_What you will do_
Check each line of the records below and collect those that include the word "diff".

_Source material_
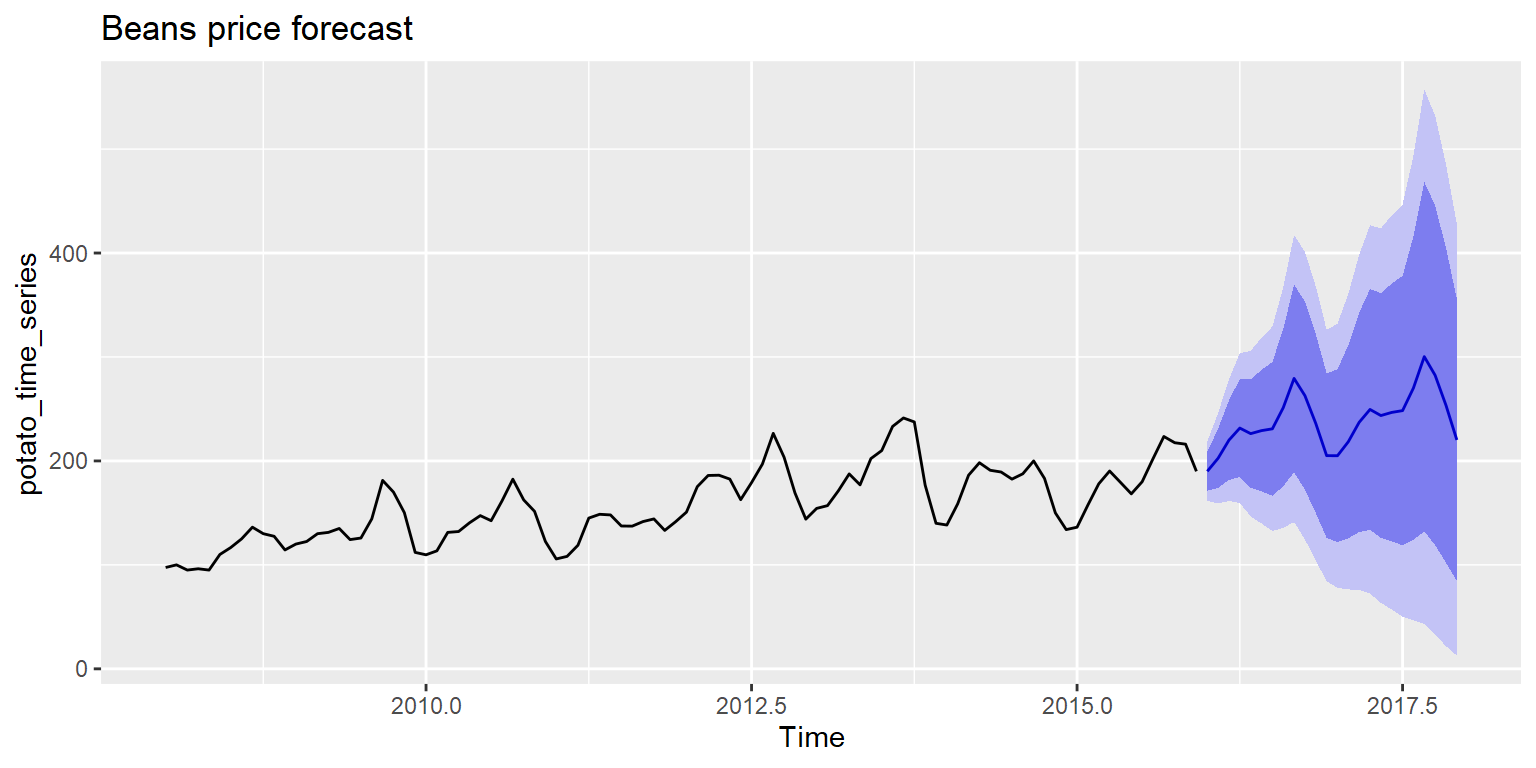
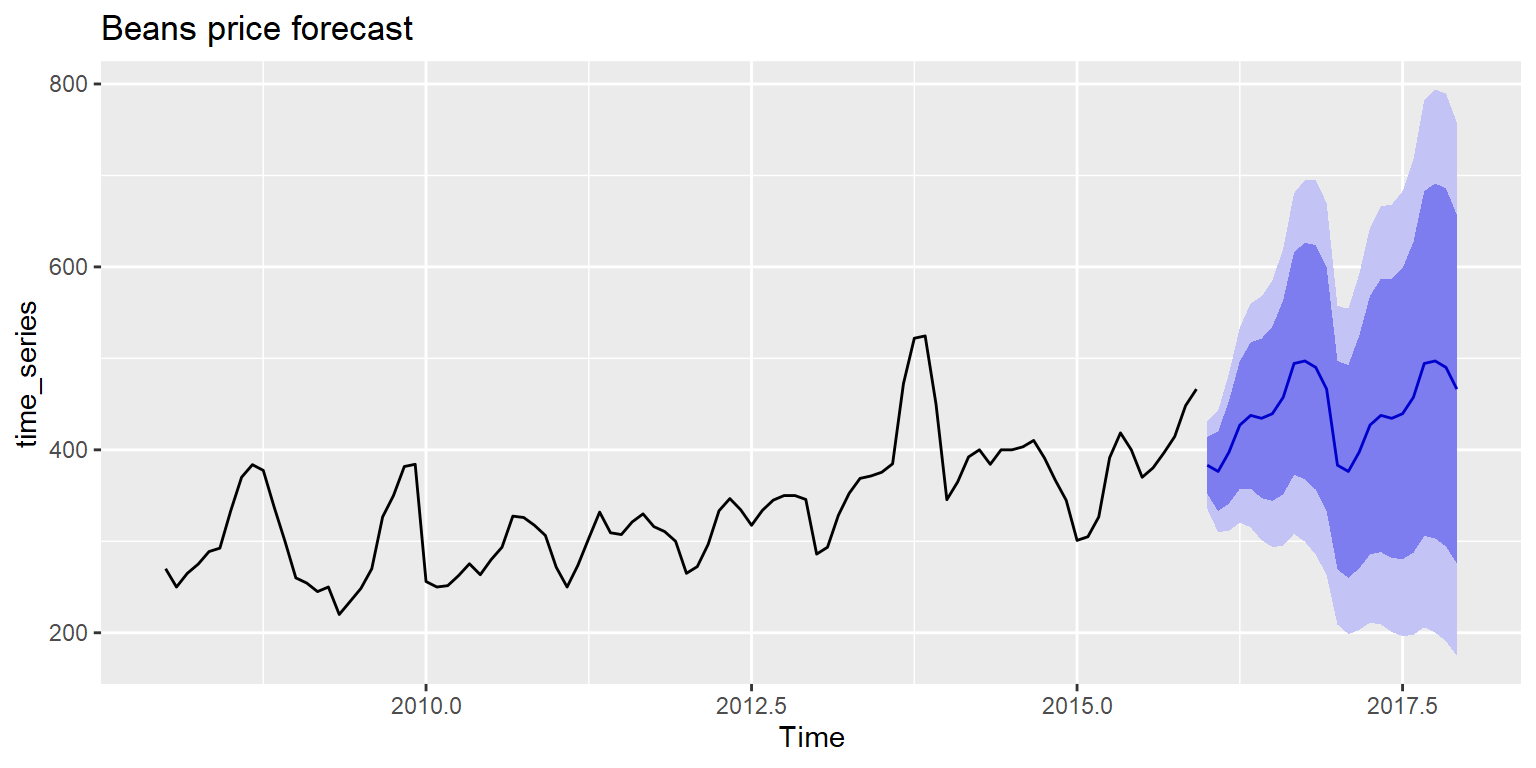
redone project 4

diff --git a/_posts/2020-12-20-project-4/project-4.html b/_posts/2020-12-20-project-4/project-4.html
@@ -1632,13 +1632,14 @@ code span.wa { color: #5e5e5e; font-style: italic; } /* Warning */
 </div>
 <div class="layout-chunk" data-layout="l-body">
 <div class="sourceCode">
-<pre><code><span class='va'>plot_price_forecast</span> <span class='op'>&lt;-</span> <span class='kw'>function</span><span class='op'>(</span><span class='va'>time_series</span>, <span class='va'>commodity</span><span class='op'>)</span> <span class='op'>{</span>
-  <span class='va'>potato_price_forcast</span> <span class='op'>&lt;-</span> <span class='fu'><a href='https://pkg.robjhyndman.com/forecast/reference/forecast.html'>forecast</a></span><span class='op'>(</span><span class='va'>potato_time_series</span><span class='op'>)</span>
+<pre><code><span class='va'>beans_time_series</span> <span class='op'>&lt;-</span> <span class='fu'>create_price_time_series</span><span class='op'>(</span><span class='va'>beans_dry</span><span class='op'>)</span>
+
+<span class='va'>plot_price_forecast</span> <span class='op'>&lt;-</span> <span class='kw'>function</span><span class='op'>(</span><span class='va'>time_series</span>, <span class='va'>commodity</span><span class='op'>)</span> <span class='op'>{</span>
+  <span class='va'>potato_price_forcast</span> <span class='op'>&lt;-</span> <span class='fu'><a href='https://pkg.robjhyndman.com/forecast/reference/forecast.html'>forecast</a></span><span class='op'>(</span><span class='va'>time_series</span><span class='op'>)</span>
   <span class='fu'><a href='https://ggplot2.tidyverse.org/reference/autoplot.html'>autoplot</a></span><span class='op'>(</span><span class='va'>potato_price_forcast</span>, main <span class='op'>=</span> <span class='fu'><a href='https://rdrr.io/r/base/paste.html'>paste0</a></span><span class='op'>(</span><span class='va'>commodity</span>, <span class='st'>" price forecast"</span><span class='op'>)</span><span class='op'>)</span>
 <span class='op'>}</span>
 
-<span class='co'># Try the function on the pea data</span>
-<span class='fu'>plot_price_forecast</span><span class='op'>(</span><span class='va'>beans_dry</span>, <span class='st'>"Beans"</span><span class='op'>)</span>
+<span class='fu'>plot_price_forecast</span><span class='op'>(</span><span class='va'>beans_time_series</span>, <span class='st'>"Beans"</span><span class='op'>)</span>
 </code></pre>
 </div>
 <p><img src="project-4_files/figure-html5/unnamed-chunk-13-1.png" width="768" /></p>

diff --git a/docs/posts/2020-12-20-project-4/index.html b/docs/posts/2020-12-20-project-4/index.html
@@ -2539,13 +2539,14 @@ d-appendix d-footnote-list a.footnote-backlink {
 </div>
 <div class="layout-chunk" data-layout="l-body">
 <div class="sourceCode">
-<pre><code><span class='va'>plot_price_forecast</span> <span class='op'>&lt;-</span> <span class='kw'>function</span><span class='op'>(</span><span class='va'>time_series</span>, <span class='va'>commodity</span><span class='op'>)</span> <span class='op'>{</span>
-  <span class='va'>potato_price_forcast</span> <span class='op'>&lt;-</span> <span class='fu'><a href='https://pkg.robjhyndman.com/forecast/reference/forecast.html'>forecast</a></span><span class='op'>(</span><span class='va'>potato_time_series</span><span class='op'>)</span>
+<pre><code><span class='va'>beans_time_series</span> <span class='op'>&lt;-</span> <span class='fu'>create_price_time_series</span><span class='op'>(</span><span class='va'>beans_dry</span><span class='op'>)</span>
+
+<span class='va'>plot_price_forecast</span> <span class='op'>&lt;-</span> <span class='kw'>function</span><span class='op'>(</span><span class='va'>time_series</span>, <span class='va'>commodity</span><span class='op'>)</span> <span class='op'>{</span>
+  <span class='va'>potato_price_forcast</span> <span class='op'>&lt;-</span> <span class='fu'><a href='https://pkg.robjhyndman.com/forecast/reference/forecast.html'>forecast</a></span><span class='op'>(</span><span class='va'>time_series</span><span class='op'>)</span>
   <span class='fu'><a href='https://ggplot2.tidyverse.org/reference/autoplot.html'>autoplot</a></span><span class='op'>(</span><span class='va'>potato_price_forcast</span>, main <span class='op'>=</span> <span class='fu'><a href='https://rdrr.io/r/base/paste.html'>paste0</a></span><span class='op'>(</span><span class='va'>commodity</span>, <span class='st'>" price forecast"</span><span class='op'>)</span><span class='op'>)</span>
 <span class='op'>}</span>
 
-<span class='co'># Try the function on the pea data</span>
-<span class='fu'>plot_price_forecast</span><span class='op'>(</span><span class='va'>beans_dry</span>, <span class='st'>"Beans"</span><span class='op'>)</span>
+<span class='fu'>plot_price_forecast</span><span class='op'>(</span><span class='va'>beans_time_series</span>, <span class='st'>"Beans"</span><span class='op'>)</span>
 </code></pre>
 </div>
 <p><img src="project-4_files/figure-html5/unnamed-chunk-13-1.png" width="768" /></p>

...

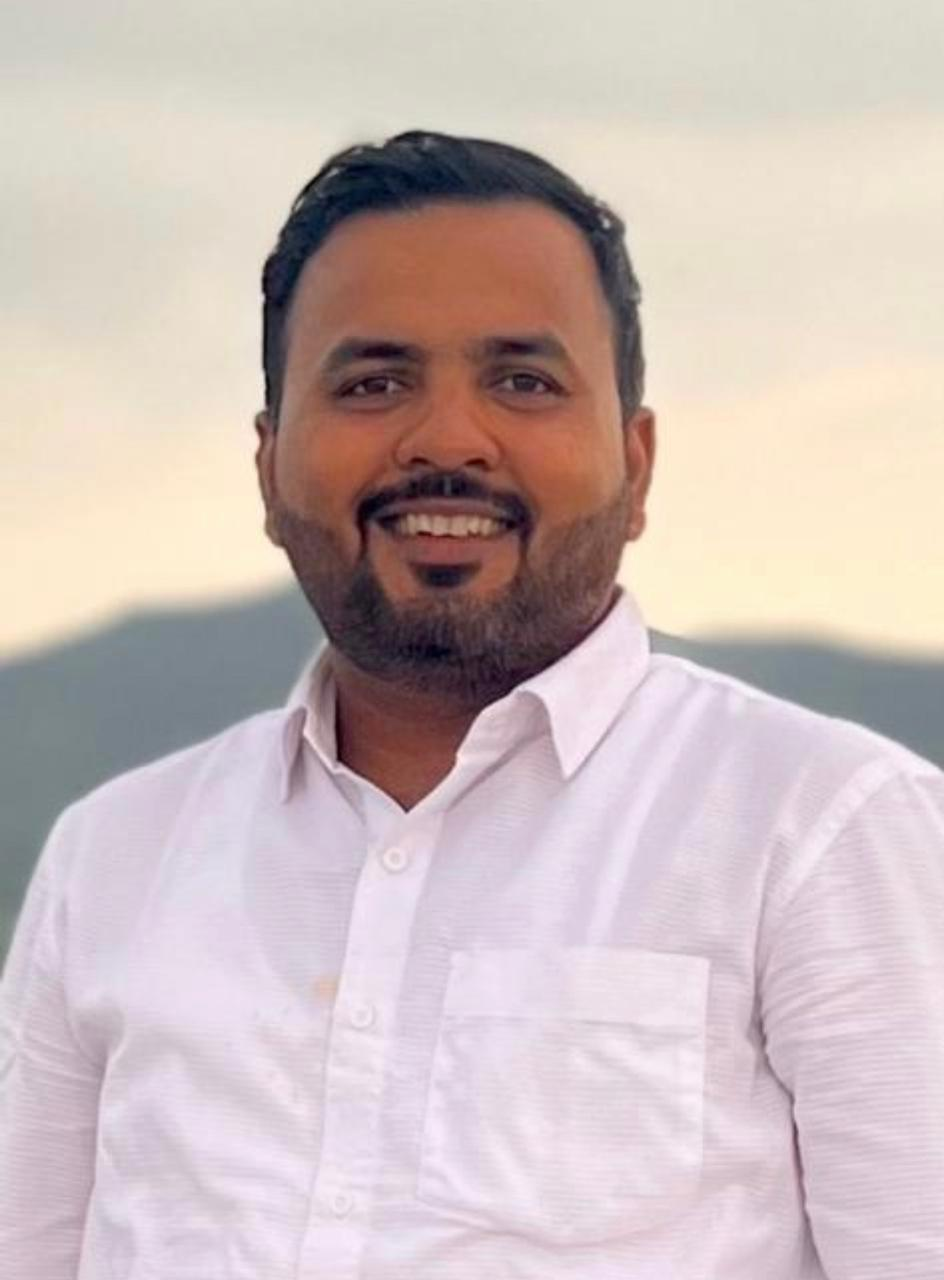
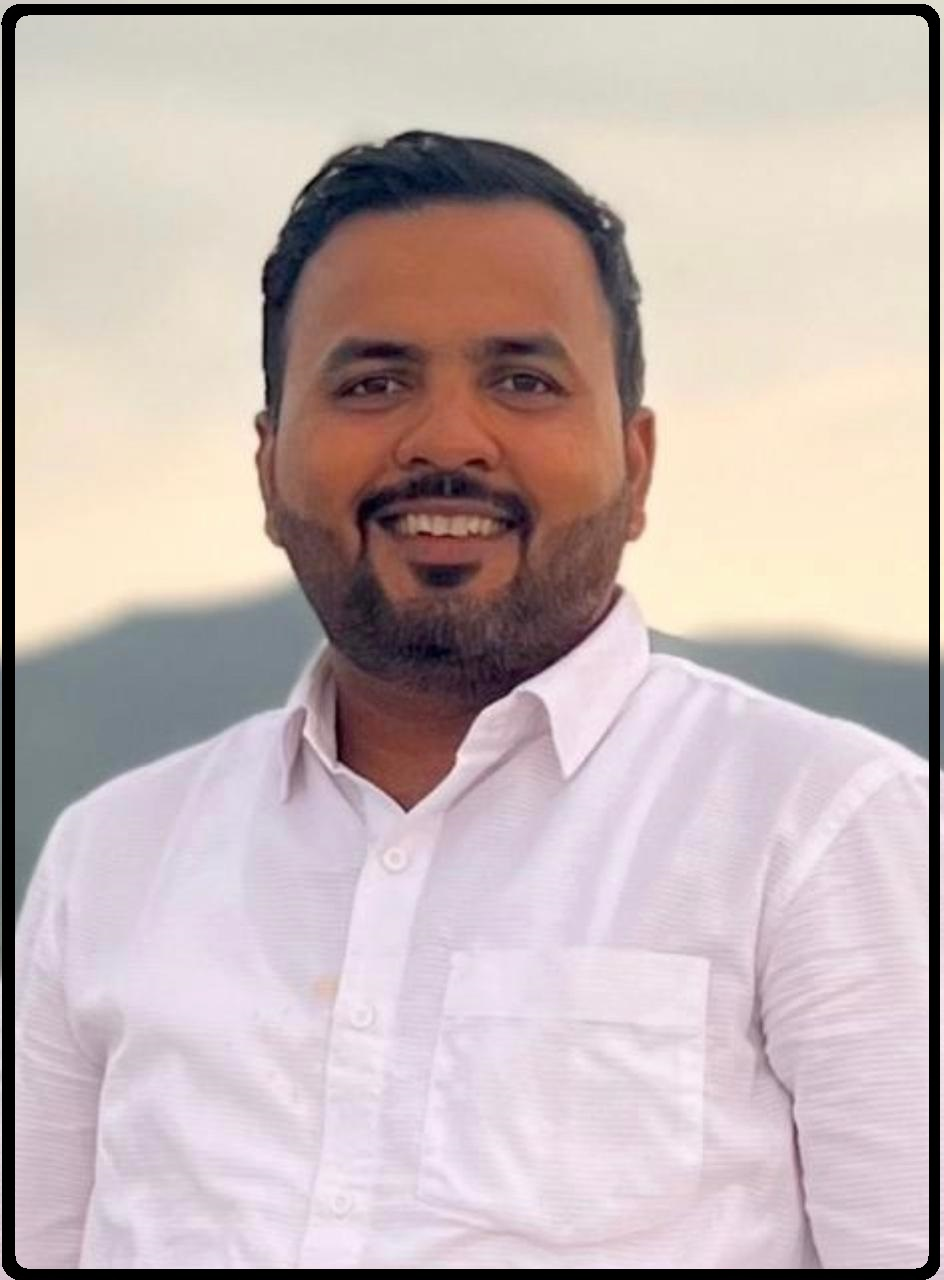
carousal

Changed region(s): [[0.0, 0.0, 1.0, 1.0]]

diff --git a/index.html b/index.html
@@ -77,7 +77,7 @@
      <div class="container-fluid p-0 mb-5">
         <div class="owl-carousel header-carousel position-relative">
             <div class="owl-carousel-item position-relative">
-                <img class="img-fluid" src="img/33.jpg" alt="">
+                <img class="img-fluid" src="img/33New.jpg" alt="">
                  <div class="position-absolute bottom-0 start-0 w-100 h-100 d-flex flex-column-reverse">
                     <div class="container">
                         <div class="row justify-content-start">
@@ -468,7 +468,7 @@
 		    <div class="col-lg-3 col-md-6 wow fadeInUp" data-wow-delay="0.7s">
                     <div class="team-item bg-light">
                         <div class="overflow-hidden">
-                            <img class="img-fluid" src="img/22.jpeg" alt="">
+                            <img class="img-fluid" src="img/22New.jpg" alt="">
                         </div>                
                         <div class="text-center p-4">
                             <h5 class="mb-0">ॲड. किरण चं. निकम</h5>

_Task answer_
diff --git a/_posts/2020-12-20-project-4/project-4.html b/_posts/2020-12-20-project-4/project-4.html
diff --git a/docs/posts/2020-12-20-project-4/index.html b/docs/posts/2020-12-20-project-4/index.html
diff --git a/index.html b/index.html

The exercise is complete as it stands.